Task prompt: Count how many lines in the entries below hold the string "defineProps", and respond with that number only.

[Source material — start]

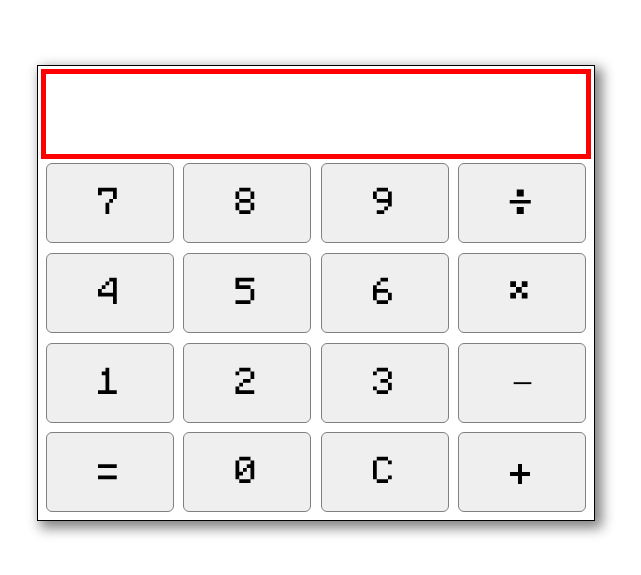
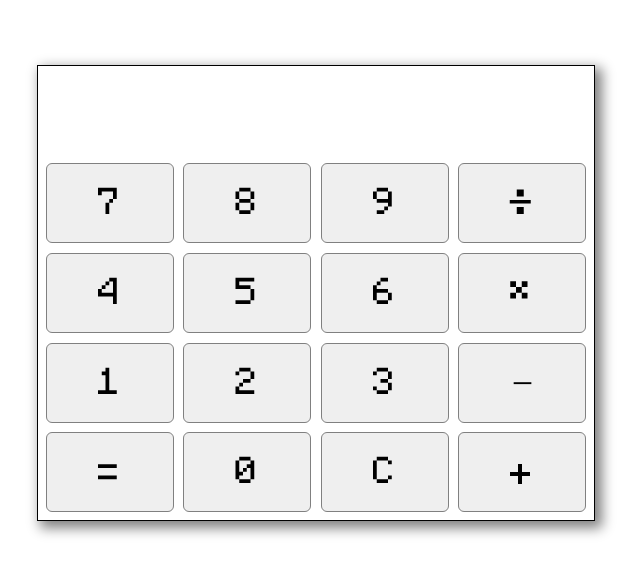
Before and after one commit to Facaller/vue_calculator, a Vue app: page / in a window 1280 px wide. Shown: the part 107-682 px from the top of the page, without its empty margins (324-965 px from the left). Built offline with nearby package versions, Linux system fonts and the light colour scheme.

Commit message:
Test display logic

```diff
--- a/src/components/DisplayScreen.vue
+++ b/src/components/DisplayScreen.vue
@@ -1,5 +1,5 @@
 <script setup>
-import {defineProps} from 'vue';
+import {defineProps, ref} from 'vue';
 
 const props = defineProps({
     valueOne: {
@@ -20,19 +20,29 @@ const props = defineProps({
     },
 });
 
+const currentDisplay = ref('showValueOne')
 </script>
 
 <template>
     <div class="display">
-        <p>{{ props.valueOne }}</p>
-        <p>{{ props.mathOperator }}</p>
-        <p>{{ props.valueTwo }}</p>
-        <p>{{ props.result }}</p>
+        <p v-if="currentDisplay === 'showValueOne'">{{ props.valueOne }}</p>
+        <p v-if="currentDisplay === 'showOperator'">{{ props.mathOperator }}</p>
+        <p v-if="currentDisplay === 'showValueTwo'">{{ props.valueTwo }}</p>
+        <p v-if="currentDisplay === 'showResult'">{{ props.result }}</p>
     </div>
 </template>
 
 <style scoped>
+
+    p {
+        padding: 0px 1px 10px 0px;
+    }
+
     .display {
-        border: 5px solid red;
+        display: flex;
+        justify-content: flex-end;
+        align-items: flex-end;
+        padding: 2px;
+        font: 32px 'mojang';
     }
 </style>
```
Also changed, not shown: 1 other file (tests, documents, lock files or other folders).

[Source material — finish]

Solution to the exercise: 4